Problem requirements
Copy each line of the data below in which the word "useState" can be found.

------

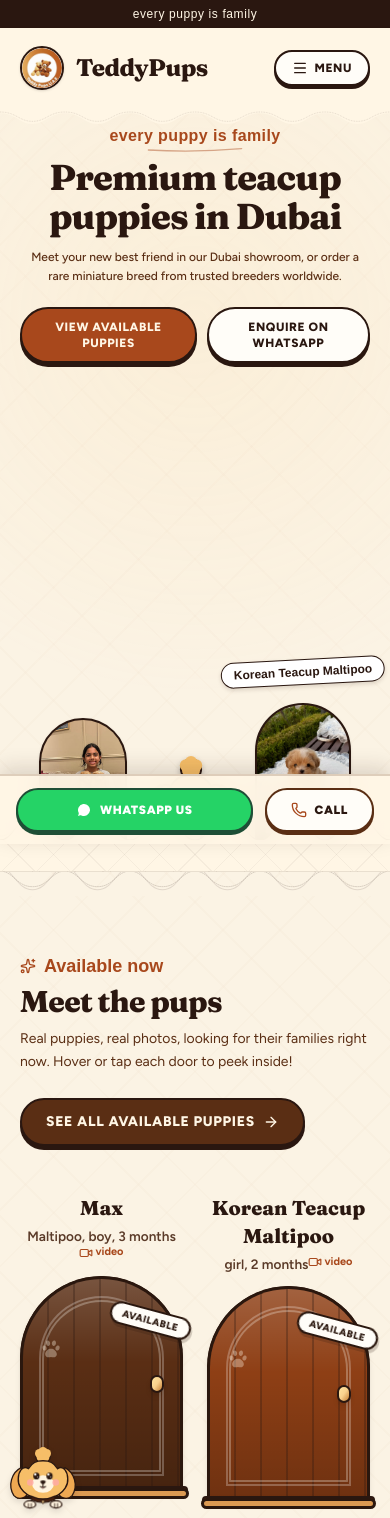
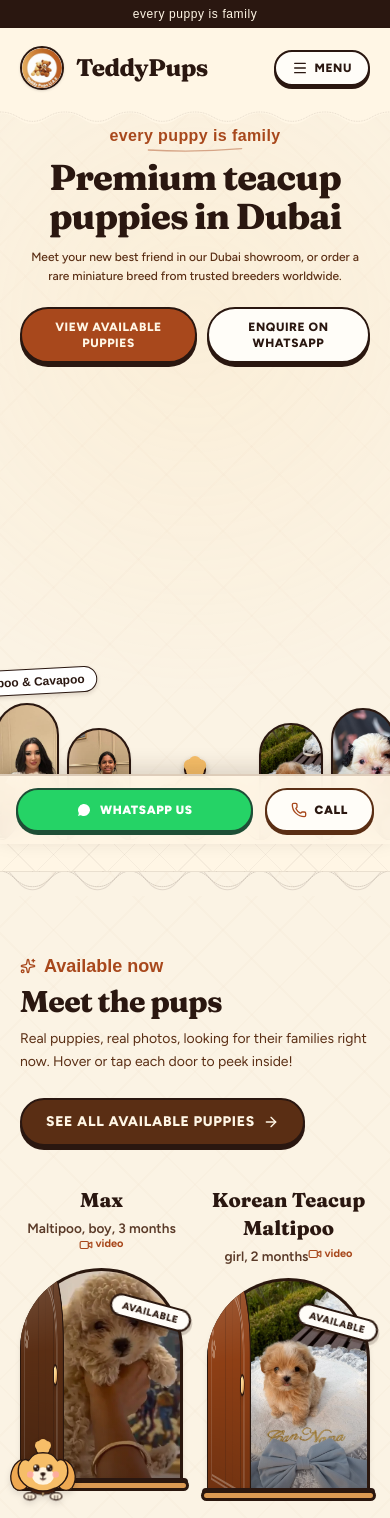
Before and after one commit to srijankpatgar/puppy, a Next.js app: page / in a window 390 px wide. Shown: the top 1518 px of the page. Built offline with nearby package versions, Linux system fonts and the light colour scheme; a web font is replaced by a local one.

Commit message:
feat(mobile): add scroll-reveal and tap doors, mobile paw taps, and 4-arch responsive hero animations

```diff
--- a/src/components/common/PuppyCursor.tsx
+++ b/src/components/common/PuppyCursor.tsx
@@ -18,24 +18,8 @@ export function PuppyCursor() {
   const [isSupported, setIsSupported] = useState(false);
 
   useEffect(() => {
-    // Enable on any screen width >= 640px or upon mouse movement
     if (typeof window === "undefined") return;
-
-    const checkSupport = () => {
-      // Don't show canvas trail on small mobile screens
-      if (window.innerWidth < 640) {
-        setIsSupported(false);
-        return false;
-      }
-      setIsSupported(true);
-      return true;
-    };
-
-    if (!checkSupport()) {
-      const handleResize = () => checkSupport();
-      window.addEventListener("resize", handleResize);
-      return () => window.removeEventListener("resize", handleResize);
-    }
+    setIsSupported(true);
 
     const canvas = canvasRef.current;
     if (!canvas) return;
@@ -59,6 +43,28 @@ export function PuppyCursor() {
       canvas.height = window.innerHeight * dpr;
     };
     resize();
+
+    // Helper to stamp a cute paw print at (x, y)
+    const stampPaw = (x: number, y: number, customAngle?: number) => {
+      const angle =
+        customAngle !== undefined
+          ? customAngle
+          : (Math.random() - 0.5) * 0.6 - Math.PI / 14;
+
+      prints.push({
+        x,
+        y,
+        angle,
+        born: performance.now(),
+      });
+
+      if (prints.length > 28) prints.shift();
+
+      if (!isLoopActive) {
+        isLoopActive = true;
+        animId = requestAnimationFrame(render);
+      }
+    };
 
     // Canvas render loop for fading brown paw footsteps
     const render = (now: number) => {
@@ -88,8 +94,10 @@ export function PuppyCursor() {
       }
     };
 
-    // Track mouse position to stamp footprint trail
+    // Track mouse position to stamp footprint trail (laptop/desktop)
     const onPointerMove = (e: PointerEvent | MouseEvent) => {
+      if ("pointerType" in e && e.pointerType === "touch") return; // handled by touch
+
       const x = e.clientX;
       const y = e.clientY;
 
@@ -110,32 +118,30 @@ export function PuppyCursor() {
         stepSign = -stepSign;
         const offset = 8 * stepSign;
 
-        prints.push({
-          x: x + Math.cos(angle) * offset,
-          y: y + Math.sin(angle) * offset,
-          angle,
-          born: performance.now(),
-        });
-
-        if (prints.length > 24) prints.shift();
-
-        if (!isLoopActive) {
-          isLoopActive = true;
-          animId = requestAnimationFrame(render);
-        }
+        stampPaw(x + Math.cos(angle) * offset, y + Math.sin(angle) * offset, angle);
       }
 
       lastX = x;
       lastY = y;
     };
 
+    // Touch tap support for mobile phones & tablets
+    const onTouchStart = (e: TouchEvent) => {
+      for (let i = 0; i < e.changedTouches.length; i++) {
+        const t = e.changedTouches[i];
+        stampPaw(t.clientX, t.clientY);
+      }
+    };
+
     window.addEventListener("pointermove", onPointerMove, { passive: true });
     window.addEventListener("mousemove", onPointerMove, { passive: true });
+    window.addEventListener("touchstart", onTouchStart, { passive: true });
     window.addEventListener("resize", resize);
 
     return () => {
       window.removeEventListener("pointermove", onPointerMove);
       window.removeEventListener("mousemove", onPointerMove);
+      window.removeEventListener("touchstart", onTouchStart);
       window.removeEventListener("resize", resize);
       cancelAnimationFrame(animId);
     };
--- a/src/components/home/BottomCtaSection.tsx
+++ b/src/components/home/BottomCtaSection.tsx
@@ -50,6 +50,24 @@ export function BottomCtaSection() {
             });
           },
         });
+
+        // Mobile IntersectionObserver fallback to guarantee door opens smoothly on touch scroll
+        const observer = new IntersectionObserver(
+          ([entry]) => {
+            if (entry.isIntersecting) {
+              setDoorOpen(true);
+              if (doorLeafRef.current) {
+                gsap.to(doorLeafRef.current, {
+                  rotateY: -75,
+                  duration: 0.45,
+                  ease: "power2.out",
+                });
+              }
+            }
+          },
+          { threshold: 0.25 }
+        );
+        observer.observe(porchRef.current);
       }
     }, sectionRef);
 
@@ -116,7 +134,18 @@ export function BottomCtaSection() {
             {/* Left Door Leaf (Hinged on left, opens 0.4s to rotateY -75deg) */}
             <div
               ref={doorLeafRef}
-              className="absolute inset-0 origin-left border-r border-[#1A0D08] z-20 shadow-2xl"
+              onClick={() => {
+                const nextState = !doorOpen;
+                setDoorOpen(nextState);
+                if (doorLeafRef.current) {
+                  gsap.to(doorLeafRef.current, {
+                    rotateY: nextState ? -75 : 0,
+                    duration: 0.4,
+                    ease: "power2.out",
+                  });
+                }
+              }}
+              className="absolute inset-0 origin-left border-r border-[#1A0D08] z-20 shadow-2xl cursor-pointer"
               style={{
                 backgroundColor: "#A8481C",
                 backgroundImage:
--- a/src/components/home/HeroSection.tsx
+++ b/src/components/home/HeroSection.tsx
@@ -1,6 +1,6 @@
 "use client";
 
-import { useState } from "react";
+import { useEffect, useState } from "react";
 import Link from "next/link";
 import Image from "next/image";
 import { getWhatsAppUrl } from "@/lib/whatsapp";
@@ -27,15 +27,15 @@ export const HERO_ARCH_LEFT: HeroArchItem[] = [
     widthClass: "w-20 sm:w-26 lg:w-30",
     visibilityClass: "hidden lg:flex",
   },
-  // 1. Left Middle (tall, ~190-230px desktop)
+  // 1. Left Middle (tall, ~190-230px desktop, visible on mobile)
   {
     name: "Teddy & Bella",
     breed: "Maltipoo & Cavapoo",
     slug: "maltipoo-cavapoo-male",
     image: "/media/dI8Jv0KRTiLJ/d2d7e5375b/27b888_7d940ce5701f48d98327e4a242b53ac4-mv2.jpg",
-    heightClass: "h-[165px] sm:h-[195px] lg:h-[225px]",
-    widthClass: "w-24 sm:w-30 lg:w-36",
-    visibilityClass: "hidden sm:flex",
+    heightClass: "h-[135px] sm:h-[195px] lg:h-[225px]",
+    widthClass: "w-16 sm:w-30 lg:w-36",
+    visibilityClass: "flex",
   },
   // 2. Left Center (medium, ~140-175px desktop, visible on mobile)
   {
@@ -43,8 +43,8 @@ export const HERO_ARCH_LEFT: HeroArchItem[] = [
     breed: "Korean Teacup Poodle",
     slug: "korean-teacup-poodle-female",
     image: "/media/HJgL4rRnmReV/533701358f/27b888_082e47dfd8144423a96dc70d966fa5b2-mv2.jpg",
-    heightClass: "h-[130px] sm:h-[155px] lg:h-[175px]",
-    widthClass: "w-22 sm:w-28 lg:w-32",
+    heightClass: "h-[120px] sm:h-[155px] lg:h-[175px]",
+    widthClass: "w-16 sm:w-28 lg:w-32",
     visibilityClass: "flex",
   },
 ];
@@ -56,19 +56,19 @@ export const HERO_ARCH_RIGHT: HeroArchItem[] = [
     breed: "Korean Teacup Maltipoo",
     slug: "korean-teacup-maltipoo-female",
     image: "/media/gAaGwoGej2g6/5523e884dd/b942a5_50f0ae67c9ff437d911597d52a9e63b3-mv2.jpg",
-    heightClass: "h-[145px] sm:h-[170px] lg:h-[195px]",
-    widthClass: "w-24 sm:w-28 lg:w-34",
+    heightClass: "h-[125px] sm:h-[170px] lg:h-[195px]",
+    widthClass: "w-16 sm:w-28 lg:w-34",
     visibilityClass: "flex",
   },
-  // 4. Right Middle (tall, ~190-240px desktop)
+  // 4. Right Middle (tall, ~190-240px desktop, visible on mobile)
   {
     name: "Oreo",
     breed: "Shih Tzu",
     slug: "shitzu-female",
     image: "/media/qNrTCSrsYyzY/168fa8c4ff/b942a5_eb14616c76c24da89afe7fa3b7d7ae6a-mv2.jpeg",
-    heightClass: "h-[175px] sm:h-[205px] lg:h-[235px]",
-    widthClass: "w-26 sm:w-32 lg:w-38",
-    visibilityClass: "hidden sm:flex",
+    heightClass: "h-[140px] sm:h-[205px] lg:h-[235px]",
+    widthClass: "w-16 sm:w-32 lg:w-38",
+    visibilityClass: "flex",
   },
   // 5. Far Right (medium-small, ~110-140px desktop)
   {
@@ -94,6 +94,30 @@ export function HeroSection({
   onSelectArch,
 }: HeroSectionProps = {}) {
   const [hoveredSlug, setHoveredSlug] = useState<string | null>("korean-teacup-maltipoo-female");
+
+  // On touch / mobile screens where there is no cursor hover, cycle active arch every 3.5s
+  useEffect(() => {
+    if (typeof window === "undefined") return;
+    const isTouch =
+      window.matchMedia("(hover: none)").matches || window.innerWidth < 768;
+
+    if (!isTouch) return;
+
+    const visibleSlugs = [
+      "maltipoo-cavapoo-male",
+      "korean-teacup-poodle-female",
+      "korean-teacup-maltipoo-female",
+      "shitzu-female",
+    ];
+
+    let currentIdx = 2;
+    const interval = setInterval(() => {
+      currentIdx = (currentIdx + 1) % visibleSlugs.length;
+      setHoveredSlug(visibleSlugs[currentIdx]);
+    }, 3200);
+
+    return () => clearInterval(interval);
+  }, []);
 
   return (
     <section className="relative overflow-hidden min-h-[calc(100svh-5rem)] flex flex-col justify-between items-center bg-[#FBF3E4] text-center select-none pt-4 sm:pt-7 md:pt-9">
@@ -191,7 +215,9 @@ export function HeroSection({
                 {/* Arched Photo Window */}
                 <Link
                   href={`/puppies/${arch.slug}`}
-                  className={`relative ${arch.widthClass} ${arch.heightClass} rounded-t-full border-2 border-[#2A1710] bg-[#3B2215] overflow-hidden shadow-sm transition-transform duration-300 ease-out hover:-translate-y-3.5 block cursor-pointer`}
+                  className={`relative ${arch.widthClass} ${arch.heightClass} rounded-t-full border-2 border-[#2A1710] bg-[#3B2215] overflow-hidden shadow-sm transition-transform duration-300 ease-out hover:-translate-y-3.5 ${
+                    isHovered ? "-translate-y-2.5 sm:-translate-y-3.5 shadow-md" : ""
+                  } block cursor-pointer`}
                 >
                   <Image
                     src={arch.image}
@@ -249,7 +275,9 @@ export function HeroSection({
                 {/* Arched Photo Window */}
                 <Link
                   href={`/puppies/${arch.slug}`}
-                  className={`relative ${arch.widthClass} ${arch.heightClass} rounded-t-full border-2 border-[#2A1710] bg-[#3B2215] overflow-hidden shadow-sm transition-transform duration-300 ease-out hover:-translate-y-3.5 block cursor-pointer`}
+                  className={`relative ${arch.widthClass} ${arch.heightClass} rounded-t-full border-2 border-[#2A1710] bg-[#3B2215] overflow-hidden shadow-sm transition-transform duration-300 ease-out hover:-translate-y-3.5 ${
+                    isHovered ? "-translate-y-2.5 sm:-translate-y-3.5 shadow-md" : ""
+                  } block cursor-pointer`}
                 >
                   <Image
                     src={arch.image}
--- a/src/components/puppies/PuppyDoorCard.tsx
+++ b/src/components/puppies/PuppyDoorCard.tsx
@@ -1,6 +1,6 @@
 "use client";
 
-import { useRef, useState } from "react";
+import { useEffect, useRef, useState } from "react";
 import Link from "next/link";
 import Image from "next/image";
 import { Puppy } from "@/types/puppy";
@@ -29,7 +29,41 @@ export function PuppyDoorCard({
   priority = false,
   onNavigate,
 }: PuppyDoorCardProps) {
+  const cardRef = useRef<HTMLLIElement>(null);
   const [isHovered, setIsHovered] = useState(false);
+  const [isInView, setIsInView] = useState(false);
+  const [isTouchToggled, setIsTouchToggled] = useState<boolean | null>(null);
+
+  // Automatically swing doors open on mobile / touch when scrolled into view
+  useEffect(() => {
+    if (!cardRef.current) return;
+
+    const observer = new IntersectionObserver(
+      ([entry]) => {
+        if (entry.isIntersecting) {
+          // Slight stagger between columns
+          const staggerMs = (index % 2) * 120;
+          const timer = setTimeout(() => {
+            setIsInView(true);
+          }, staggerMs);
+          return () => clearTimeout(timer);
+        } else {
+          setIsInView(false);
+          setIsTouchToggled(null);
+        }
+      },
+      {
+        rootMargin: "0px 0px -10% 0px",
+        threshold: 0.2,
+      }
+    );
+
+    observer.observe(cardRef.current);
+    return () => observer.disconnect();
+  }, [index]);
+
+  const isOpen =
+    isTouchToggled !== null ? isTouchToggled : isHovered || isInView;
 
   const doorColor = DOOR_LEAF_COLORS[index % DOOR_LEAF_COLORS.length];
   const hasVideo = puppy.media?.some((m) => m.kind === "video");
@@ -39,19 +73,25 @@ export function PuppyDoorCard({
     ? `${puppy.breed}, ${puppy.genderLabel.toLowerCase()}, ${puppy.age}`
     : `${puppy.genderLabel.toLowerCase()}, ${puppy.age}`;
 
+  const toggleDoorTouch = (e: React.MouseEvent | React.TouchEvent) => {
+    e.preventDefault();
+    e.stopPropagation();
+    setIsTouchToggled((prev) => (prev === null ? !isOpen : !prev));
+  };
+
   return (
     <li
+      ref={cardRef}
       data-mascot-slot={index === 0 ? "doors-bottom-left" : undefined}
       className="tp-door group relative list-none select-none"
       onMouseEnter={() => setIsHovered(true)}
       onMouseLeave={() => setIsHovered(false)}
-      onTouchStart={() => setIsHovered((prev) => !prev)}
     >
       <Link
         href={`/puppies/${puppy.slug}`}
         onClick={onNavigate}
         className={`tp-door__link block rounded-2xl focus:outline-none transition-transform duration-300 ${
-          isHovered ? "-translate-y-2" : ""
+          isOpen ? "-translate-y-2" : ""
         }`}
       >
         {/* Puppy Plate: Name in bold serif + small detail line below */}
@@ -81,22 +121,24 @@ export function PuppyDoorCard({
               priority={priority}
               sizes="(min-width: 1024px) 16rem, (min-width: 640px) 40vw, 85vw"
               className={`object-cover transition-transform duration-500 ease-out ${
-                isHovered ? "scale-108" : "scale-100"
+                isOpen ? "scale-108" : "scale-100"
               }`}
             />
             <span className="absolute inset-0 bg-gradient-to-t from-[#2A1710]/40 via-transparent to-transparent pointer-events-none" />
           </span>
 
-          {/* 3D Swinging Door Leaf - CLOSED by default, OPENS ON CURSOR HOVER */}
+          {/* 3D Swinging Door Leaf - OPENS ON HOVER (DESKTOP) & IN-VIEW SCROLL / TAP (MOBILE) */}
           <span
             aria-hidden="true"
-            className="tp-door__way absolute inset-0 rounded-t-full overflow-hidden pointer-events-none"
+            className="tp-door__way absolute inset-0 rounded-t-full overflow-hidden"
           >
             <span
-              className="tp-door__leaf absolute inset-y-0 left-0 w-full origin-left rounded-t-full border-r-3 border-[#2A1710] shadow-2xl transition-transform duration-500 ease-[cubic-bezier(0.2,0.85,0.25,1)]"
+              onClick={toggleDoorTouch}
+              className="tp-door__leaf absolute inset-y-0 left-0 w-full origin-left rounded-t-full border-r-3 border-[#2A1710] shadow-2xl transition-transform duration-500 ease-[cubic-bezier(0.2,0.85,0.25,1)] cursor-pointer"
               style={{
                 backgroundColor: doorColor,
-                transform: isHovered ? "rotateY(-78deg)" : "rotateY(0deg)",
+                transform: isOpen ? "rotateY(-78deg)" : "rotateY(0deg)",
+                WebkitTransform: isOpen ? "rotateY(-78deg)" : "rotateY(0deg)",
                 backgroundImage:
                   "repeating-linear-gradient(90deg, transparent 0, transparent 24px, rgba(42,23,16,0.28) 24px, rgba(42,23,16,0.32) 26px), linear-gradient(180deg, rgba(255,255,255,0.18) 0%, transparent 40%, rgba(0,0,0,0.22) 100%)",
               }}
```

------

Answer section
   const [isSupported, setIsSupported] = useState(false);
-import { useState } from "react";
+import { useEffect, useState } from "react";
   const [hoveredSlug, setHoveredSlug] = useState<string | null>("korean-teacup-maltipoo-female");
-import { useRef, useState } from "react";
+import { useEffect, useRef, useState } from "react";
   const [isHovered, setIsHovered] = useState(false);
+  const [isInView, setIsInView] = useState(false);
+  const [isTouchToggled, setIsTouchToggled] = useState<boolean | null>(null);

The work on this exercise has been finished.